In Israel and Washington, critics of the Obama administration’s push to reach a deal for 10 or more years to monitor and restrict Iran’s nuclear program say it’s not enough. They’re calling for tougher economic penalties to force the Islamic Republic to abandon uranium enrichment forever and accept intrusive monitoring that would last indefinitely.
Kerry pushed back at that argument, saying sanctions alone are incapable of ensuring that Iran’s nuclear program is purely for energy and medical research. “We need a verifiable set of commitments and we need a plan” that allows long-term access for international monitors to guarantee Iran’s nuclear program is peaceful, Kerry told reporters on the sidelines of an economic conference in Egypt.
Only a negotiated agreement to “lock in Iran’s obligations” under the Treaty on the Non-Proliferation of Nuclear Weapons can achieve that for the long-run, he said.
The Obama administration and its negotiating partners from the U.K., France, Germany, China and Russia are pressing Iran for an agreement lasting at least a decade to strictly limit Iran’s nuclear capabilities to civilian uses and guarantee the United Nations unrestricted access to inspect its facilities.
“We need to cover every potential pathway — uranium, plutonium, covert — that might lead to a weapon” and only a negotiated agreement can do that, Kerry said. Sanctions to cripple Iran’s economy or even a preemptive military strike could only set back its nuclear program, U.S. officials have said.
An interim deal reached in Geneva in November 2013 between foreign ministers from six world powers including Kerry and Iran’s top diplomat is the only thing that has succeeded in the last 20 years to roll back Iran’s nuclear progress, Kerry said. Under the agreement, Iran has converted its stockpile of medium-enriched uranium to fuel plates for a medical reactor, reduced its stockpile of low-enriched uranium for a power plant and permitted UN inspectors daily access for the first time to Iran’s nuclear facilities and uranium mills and mines.

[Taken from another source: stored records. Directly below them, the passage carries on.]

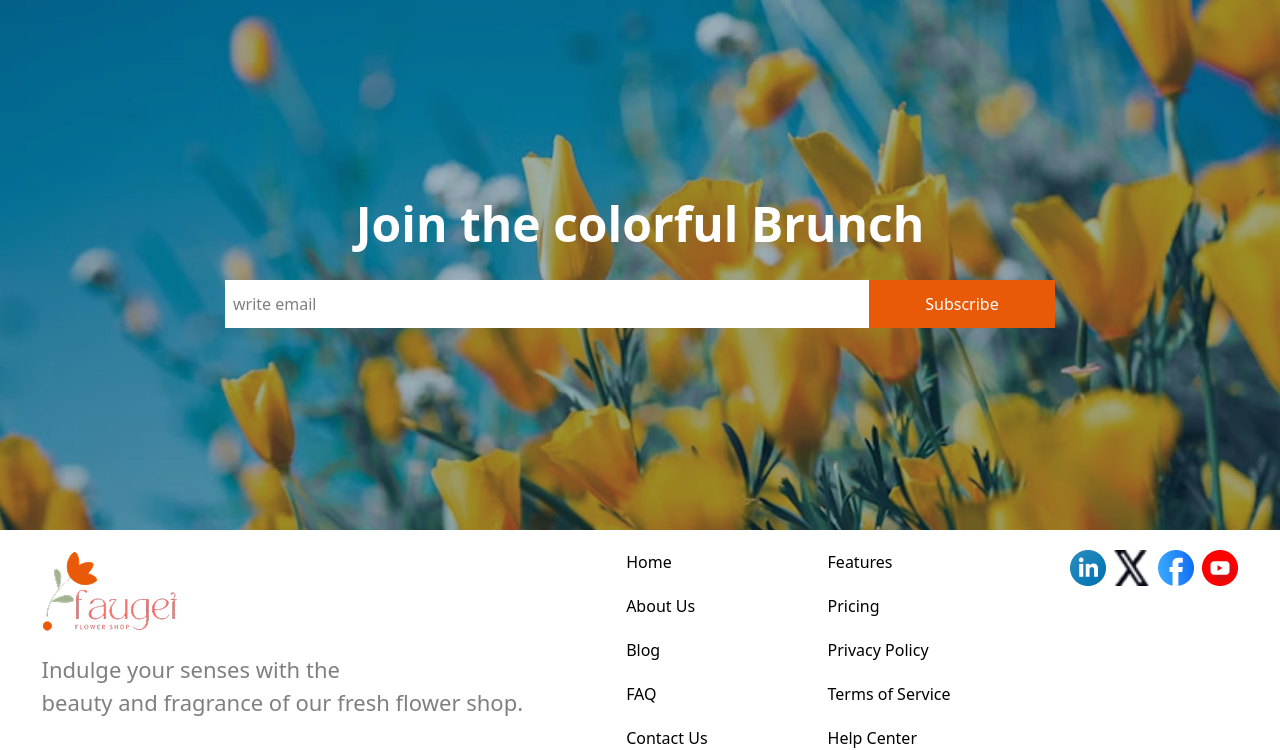
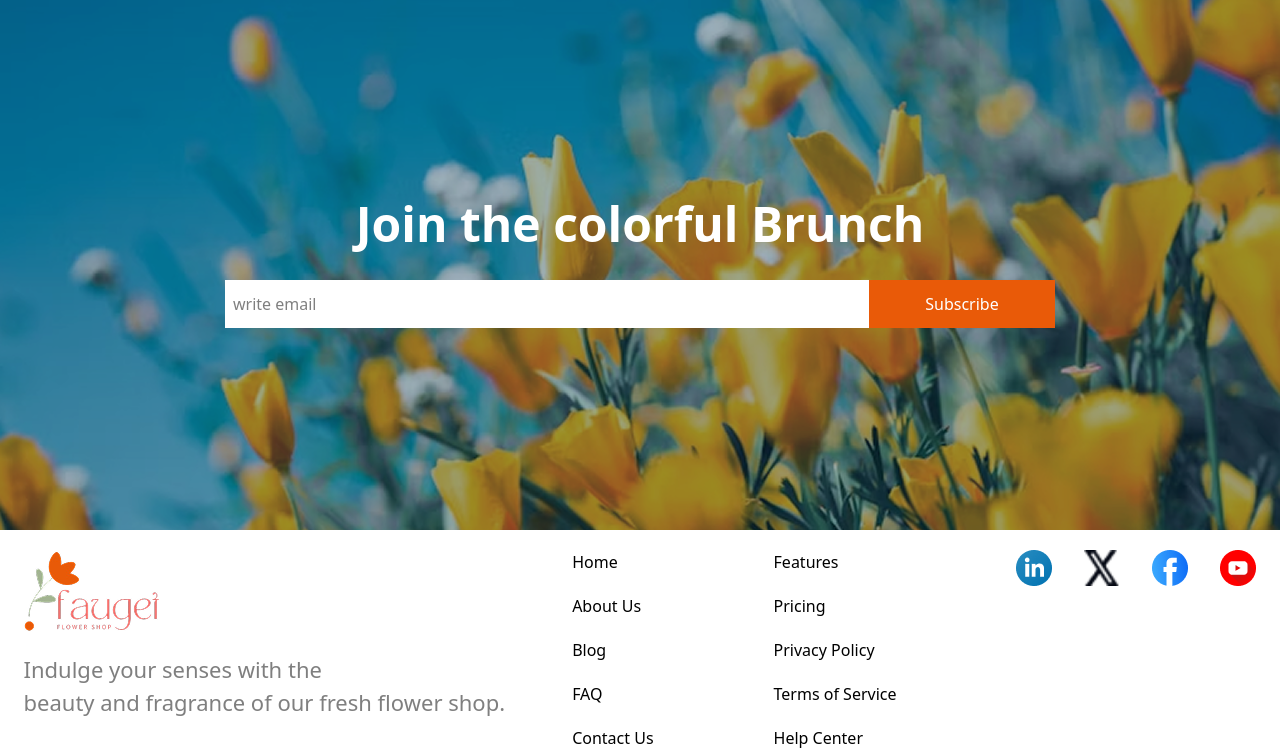
Before and after one commit to galibhub/responsive-flowers-website, a website: page index.html in a window 1280 px wide. Shown: the part 2471-3221 px from the top of the page. Drawn offline with Linux system fonts and the light colour scheme.

Commit message:
Fix gap inside logos at the footer section

```diff
--- a/index.html
+++ b/index.html
@@ -245,7 +245,7 @@
             </ul>
         </div>
 
-        <div class="flex flex-row justify-start gap-2">
+        <div class="flex flex-row justify-start gap-8">
             <img class="h-9 w-9" src="assets/icon-linkedin.png" alt="">
             <img class="h-9 w-9" src="assets/icon-twitter.png" alt="">
             <img class="h-9 w-9" src="assets/icon-facebook.png" alt="">
```
Also changed, not shown: src/output.css.
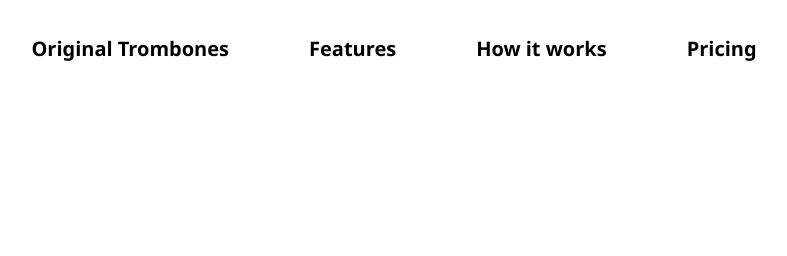
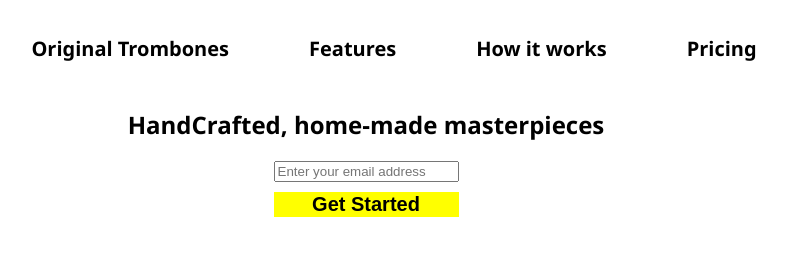
Before and after one commit to MustafaSamiShirzad/MustafaandRakeshProject, a plain HTML site: page index.html in a window 1280 px wide. Shown: the whole page, without its empty margins (274-1061 px from the left). Drawn offline with Linux system fonts and the light colour scheme.

Commit message:
added searchsection

```diff
--- a/index.html
+++ b/index.html
@@ -17,6 +17,13 @@
                 <li class="elements"><a class="elements" href="#">Pricing</a></li>
             </ul>
         </div>
+        <div class="searchsection">
+            <h1>HandCrafted, home-made masterpieces</h1>
+            <form class="form">
+                <input type="text" placeholder="Enter your email address">
+                <button class="submit">Get Started</button>
+            </form>
+        </div>
     </section>
 </body>
 </html>
--- a/main.css
+++ b/main.css
@@ -22,3 +22,24 @@
     font-weight: bold;
 
 }
+.searchsection{
+    display: flex;
+    align-items: center;
+    justify-content: center;
+    flex-direction: column;
+    font-family: 'Segoe UI', Tahoma, Geneva, Verdana, sans-serif;
+
+}
+.form{
+    display: flex;
+    justify-content: center;
+    flex-direction: column;
+}
+.submit{
+    background-color: yellow;
+    margin-top: 10px;
+    font-size: 20px;
+    font-weight: bold;
+    border: none;
+    cursor:pointer;
+}
```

Low- and medium-enriched uranium is used in nuclear energy reactors and medical research. If enriched to higher levels, uranium can be used to fuel a nuclear weapon. Iran insists its program is for peaceful uses, but the international community believes Iran has sought a nuclear weapons capability for several decades, since before the Islamic Revolution.
For the last 18 months, negotiators from the six powers have pressed Iran accept a deal that would continue intrusive inspections, reduce Iran’s enrichment capacity by limiting its centrifuges and prevent an alternate plutonium path to a nuclear weapon by reconfiguring a planned heavy-water reactor.
On the eve of his return to talks aimed at a political framework by the end of the month, with a technical agreement by the end of June, Kerry said he doesn’t know “whether or not we will get a deal and whether we are close,” but “we owe it to the future” to try.
Responding to critics in Congress and Israeli Prime Minister Benjamin Netanyahu who have accused the Obama administration of being desperate for any deal, Kerry insisted “President Obama means it when he says Iran will not be allowed to get a nuclear weapon.”
The goal “is not just to get any deal, it’s to get the right deal,” Kerry said. “Time is of the essence, the clock is ticking and important decisions need to be made” by Iran.
Kerry also criticized the letter written earlier this week to Iran’s leaders by 47 Republican senators warning that Congress could overturn any deal made by President Obama.
Calling the letter an “interference” in the president’s constitutional power to conduct foreign policy, Kerry said, “As far as we are concerned, the Congress has no ability to change an executive agreement.”